Survey Says As health care costs rise, more Americans are being pushed into inadequate health insurance plans that cause them to put off care.
By Gaby Galvin, Staff Writer
MORE AMERICANS ARE insured than in the past, but millions are enrolled in skimpy health plans that often keep them from seeking care, according to a new report from The Commonwealth Fund.
Researchers estimate that in 2018, 45 percent of working-age adults, or 87 million people, were either underinsured or had no coverage for at least part of the last year – a share that is essentially unchanged from 2010, despite monumental shifts in health policy during that time.
The Affordable Care Act, which was enacted in 2010 and saw key provisions put in effect in 2014, expanded Medicaid eligibility and subsidized coverage for millions of Americans who were low-income or didn’t have access to health insurance through their employers, but largely left employer-based coverage alone. Nearly 20 million people gained access to health coverage as a result.
Yet the country also is now grappling with a larger pool of people who are underinsured – meaning they have health coverage, but also have high out-of-pocket health care costs relative to their incomes and are more likely to put off care or struggle to pay medical expenses, according to the report.
“U.S. working-age adults are significantly more likely to have health insurance since the ACA became law in 2010,” Sara Collins, lead author of the study and The Commonwealth Fund’s vice president for health care coverage and access, said in a statement. “But the improvement in uninsured rates has stalled (and) more people have health plans that fail to adequately protect them from health care costs.”
More than half of adults under age 65 are insured through their jobs, while about a quarter are enrolled in Medicaid or have insurance through the individual market, the report said. Among those with health coverage, 29 percent said they were underinsured in 2018, up from 23 percent in 2014, the survey found.
In 2018, 41 percent of underinsured adults said they had delayed care and 47 percent said they had trouble paying their medical bills. Among those with adequate health coverage, meanwhile, 23 percent said they had put off care, while 25 percent said they had problems with medical expenses.
The increase in Americans with leaner health coverage has largely been driven by employer-based plans, not the ACA’s individual marketplaces, The Commonwealth Fund found. As health care costs have risen, employers have asked workers to shoulder some of the burden by offering plans with higher deductibles or requiring them to pay a larger share of premiums.
The findings indicate efforts to get people onto job-based plans aren’t enough to get them access to care, and that policymakers should address the “relatively quick erosion of employer coverage and its impact on workers,” Dr. David Blumenthal, president of the Commonwealth Fund, said in a statement.

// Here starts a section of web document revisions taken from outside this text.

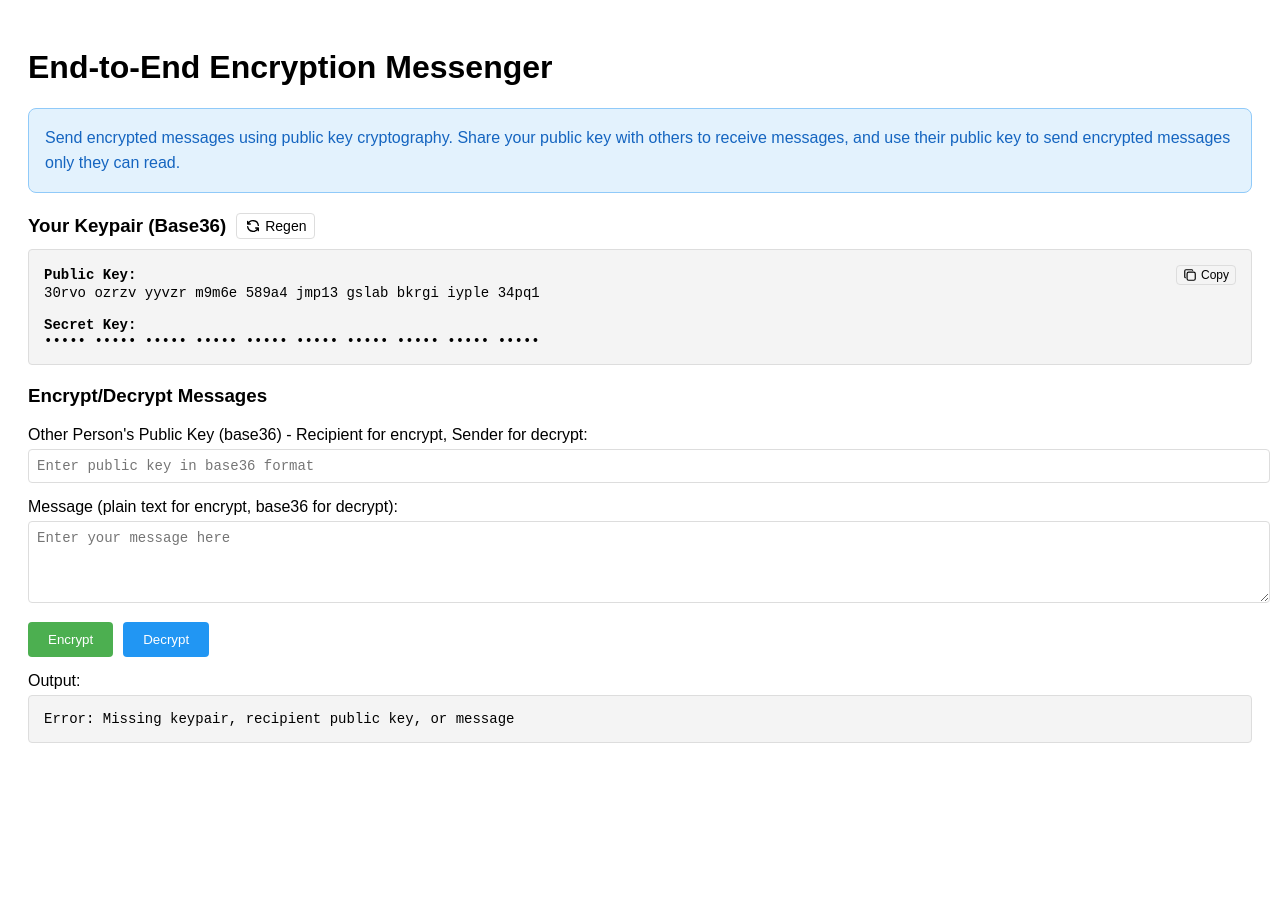
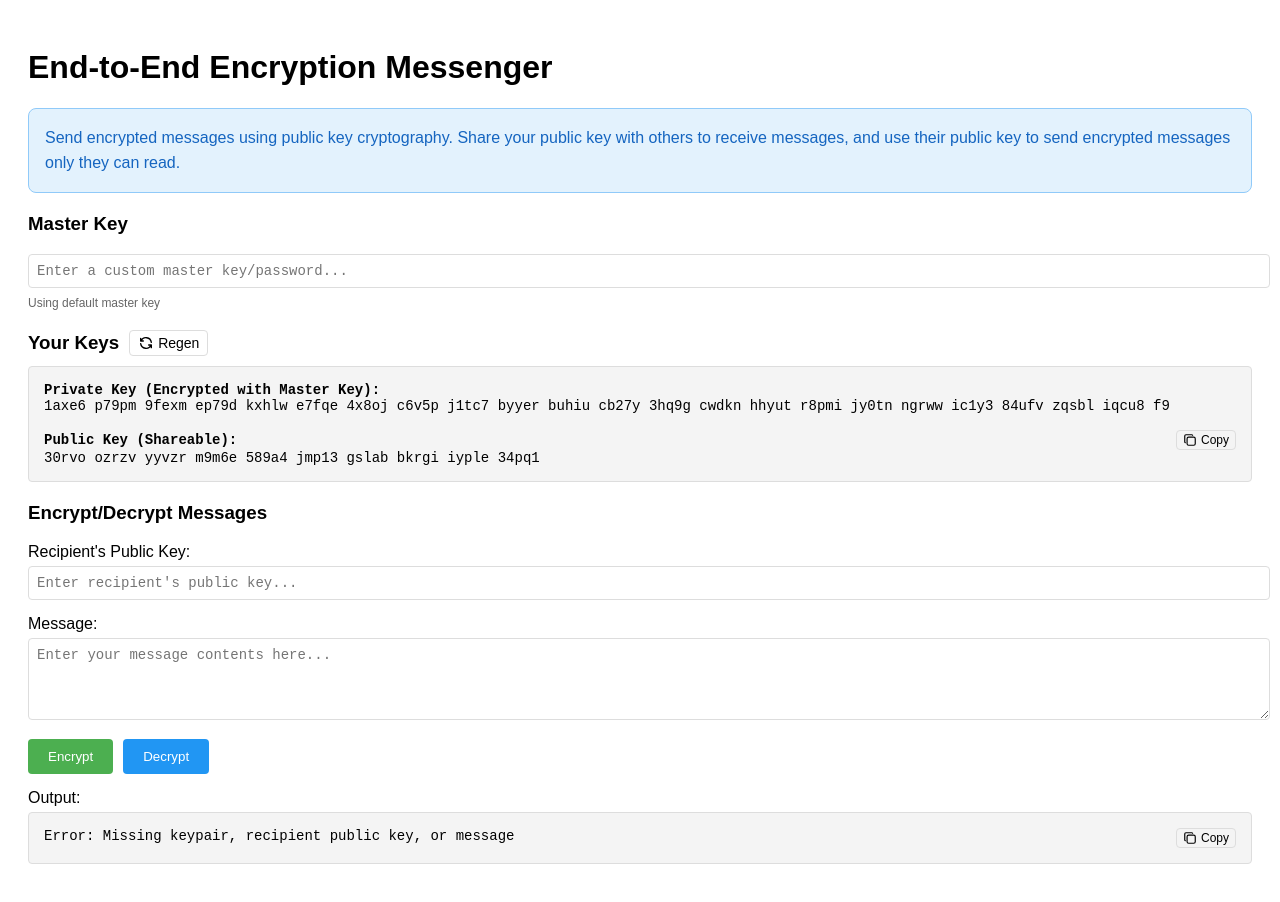
Before and after one commit to jsherer/e2ee-msg, a React app: page / in a window 1280 px wide. Both pictures are taken after a click on the button "Encrypt". Shown: the top 902 px of the page. Before the commit the page ends 800 px from the top, so only its background shows below. Built offline with nearby package versions, Linux system fonts and the light colour scheme; the HTML template or start-up script is replaced by a standard one.

Commit message:
Adds master key field

```diff
--- a/src/App.tsx
+++ b/src/App.tsx
@@ -1,4 +1,4 @@
-import React, { useState, useEffect } from 'react';
+import React, { useState, useEffect, useMemo } from 'react';
 import * as nacl from 'tweetnacl';
 import { IconRefresh, IconCopy, IconCheck } from '@tabler/icons-react';
 
@@ -8,10 +8,14 @@ const App: React.FC = () => {
   const [recipientPublicKey, setRecipientPublicKey] = useState('');
   const [message, setMessage] = useState('');
   const [output, setOutput] = useState('');
+  const [masterKey, setMasterKey] = useState('');
+  const defaultMasterKey = '!default-master-key-42';
   const [isDecrypting, setIsDecrypting] = useState(false);
   const [isEncrypting, setIsEncrypting] = useState(false);
   const [copied, setCopied] = useState(false);
+  const [copiedOutput, setCopiedOutput] = useState(false);
   const [isRegenerating, setIsRegenerating] = useState(false);
+  const [copiedEncryptedKey, setCopiedEncryptedKey] = useState(false);
 
   const uint8ArrayToBase36 = (arr: Uint8Array): string => {
     let bigInt = BigInt(0);
@@ -73,6 +77,53 @@ const App: React.FC = () => {
       await navigator.clipboard.writeText(keypairDisplay.publicKey);
       setCopied(true);
       setTimeout(() => setCopied(false), 2000);
+    }
+  };
+
+  const copyOutput = async () => {
+    if (output) {
+      // Remove the "Encrypted:" or "Decrypted:" prefix when copying
+      const textToCopy = output.replace(/^(Encrypted:|Decrypted:)\n/, '');
+      await navigator.clipboard.writeText(textToCopy);
+      setCopiedOutput(true);
+      setTimeout(() => setCopiedOutput(false), 2000);
+    }
+  };
+
+  const effectiveMasterKey = masterKey || defaultMasterKey;
+
+  const encryptedPrivateKey = useMemo(() => {
+    if (!keypair) return null;
+
+    try {
+      // Derive a key from the effective master key using hash
+      const masterKeyBytes = new TextEncoder().encode(effectiveMasterKey);
+      const hashedKey = nacl.hash(masterKeyBytes).slice(0, nacl.secretbox.keyLength);
+
+      // Generate a random nonce
+      const nonce = nacl.randomBytes(nacl.secretbox.nonceLength);
+
+      // Encrypt the secret key
+      const encrypted = nacl.secretbox(keypair.secretKey, nonce, hashedKey);
+
+      // Combine nonce and encrypted data
+      const fullMessage = new Uint8Array(nonce.length + encrypted.length);
+      fullMessage.set(nonce);
+      fullMessage.set(encrypted, nonce.length);
+
+      // Convert to base36 and format
+      return formatInGroups(uint8ArrayToBase36(fullMessage));
+    } catch (error) {
+      console.error('Failed to encrypt private key:', error);
+      return null;
+    }
+  }, [keypair, effectiveMasterKey]);
+
+  const copyEncryptedKey = async () => {
+    if (encryptedPrivateKey) {
+      await navigator.clipboard.writeText(encryptedPrivateKey);
+      setCopiedEncryptedKey(true);
+      setTimeout(() => setCopiedEncryptedKey(false), 2000);
     }
   };
 
@@ -159,8 +210,36 @@ const App: React.FC = () => {
       </div>
 
       <div style={{ marginTop: '20px', marginBottom: '20px' }}>
+        <h3>Master Key</h3>
+        <input
+          type="password"
+          value={masterKey}
+          onChange={(e) => setMasterKey(e.target.value)}
+          placeholder="Enter a custom master key/password..."
+          style={{
+            width: '100%',
+            padding: '8px',
+            fontFamily: 'monospace',
+            fontSize: '14px',
+            border: '1px solid #ddd',
+            borderRadius: '4px',
+            marginBottom: '8px'
+          }}
+        />
+        <p style={{
+          fontSize: '12px',
+          color: '#666',
+          margin: '0'
+        }}>
+          {masterKey
+            ? 'Using your custom master key for encryption'
+            : 'Using default master key'}
+        </p>
+      </div>
+
+      <div style={{ marginTop: '20px', marginBottom: '20px' }}>
         <div style={{ display: 'flex', alignItems: 'center', marginBottom: '10px' }}>
-          <h3 style={{ margin: 0, marginRight: '10px' }}>Your Keypair (Base36)</h3>
+          <h3 style={{ margin: 0, marginRight: '10px' }}>Your Keys</h3>
           <button
             onClick={() => generateKeypair(true)}
             disabled={isRegenerating}
@@ -198,7 +277,12 @@ const App: React.FC = () => {
           ) : keypairDisplay ? (
             <>
               <div style={{ display: 'flex', alignItems: 'center', justifyContent: 'space-between' }}>
-                <strong>Public Key:</strong>
+                <strong>Private Key (Encrypted with Master Key):</strong>
+              </div>
+              {encryptedPrivateKey || 'Generating...'}
+              {'\n\n'}
+              <div style={{ display: 'flex', alignItems: 'center', justifyContent: 'space-between' }}>
+                <strong>Public Key (Shareable):</strong>
                 <button
                   onClick={copyPublicKey}
                   title="Copy public key to clipboard"
@@ -219,9 +303,6 @@ const App: React.FC = () => {
                 </button>
               </div>
               {keypairDisplay.publicKey}
-              {'\n\n'}
-              <strong>Secret Key:</strong>{'\n'}
-              {keypairDisplay.secretKey.replace(/[a-z0-9]/g, '•')}
             </>
           ) : (
             'Generating keypair...'
@@ -234,13 +315,13 @@ const App: React.FC = () => {
 
         <div style={{ marginBottom: '15px' }}>
           <label style={{ display: 'block', marginBottom: '5px' }}>
-            Other Person's Public Key (base36) - Recipient for encrypt, Sender for decrypt:
+            Recipient's Public Key:
           </label>
           <input
             type="text"
             value={recipientPublicKey}
             onChange={(e) => setRecipientPublicKey(e.target.value)}
-            placeholder="Enter public key in base36 format"
+            placeholder="Enter recipient's public key..."
             style={{
               width: '100%',
               padding: '8px',
@@ -254,12 +335,12 @@ const App: React.FC = () => {
 
         <div style={{ marginBottom: '15px' }}>
           <label style={{ display: 'block', marginBottom: '5px' }}>
-            Message (plain text for encrypt, base36 for decrypt):
+            Message:
           </label>
           <textarea
             value={message}
             onChange={(e) => setMessage(e.target.value)}
-            placeholder="Enter your message here"
+            placeholder="Enter your message contents here..."
             rows={4}
             style={{
               width: '100%',
@@ -318,9 +399,36 @@ const App: React.FC = () => {
               fontFamily: 'monospace',
               fontSize: '14px',
               whiteSpace: 'pre-wrap',
-              wordBreak: 'break-all'
+              wordBreak: 'break-all',
+              position: 'relative'
             }}>
-              {output}
+              <div style={{ display: 'flex', alignItems: 'flex-start', justifyContent: 'space-between' }}>
+                <div style={{ flex: 1 }}>
+                  {output}
+                </div>
+                {output !== 'Encrypting...' && output !== 'Decrypting...' && (
+                  <button
+                    onClick={copyOutput}
+                    title="Copy output to clipboard"
+                    style={{
+                      background: 'transparent',
+                      border: '1px solid #ddd',
+                      borderRadius: '4px',
+                      padding: '2px 6px',
+                      cursor: 'pointer',
+                      display: 'flex',
+                      alignItems: 'center',
+                      gap: '4px',
+                      fontSize: '12px',
+                      marginLeft: '10px',
+                      flexShrink: 0
+                    }}
+                  >
+                    {copiedOutput ? <IconCheck size={14} /> : <IconCopy size={14} />}
+                    {copiedOutput ? 'Copied!' : 'Copy'}
+                  </button>
+                )}
+              </div>
             </code>
           </div>
         )}
```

Coverage gaps due to reasons like job loss also affect people’s ability to access care, even if these lapses are temporary. While coverage gaps tend to be shorter now than before the ACA, adults with continuous health insurance were more likely to get their recommended primary care and cancer screenings than those with gaps in coverage, the survey found, even if they were underinsured.
Efforts by the Trump administration to weaken the ACA also play a role. Last year, for example, the administration issued new insurance rules that expanded access to inexpensive, short-term health plans, which are exempt from ACA protections for pre-existing conditions. But nearly a dozen states have set their own short-term plan limits since then, according to the Center on Budget and Policy Priorities.
“Health care costs are primarily what’s driving growth in premiums across all health insurance markets,” the report said, and policy efforts to improve health coverage should be paired with attempts to cut medical spending. The Commonwealth Fund cited the shift toward payment models that reward health care providers by health outcomes, not by the volume of services they deliver, as a promising effort.
Policymakers also can address the rising cost of prescription drugs, which President Donald Trump cited as a priority during his State of the Union address this week, and should closely monitor proposed mergers between providers and payers, the report said.
“Moving forward, it will be essential to protect, and grow, the ACA’s coverage gains while also working to ensure people with health insurance can get and afford the care they need,” Collins said.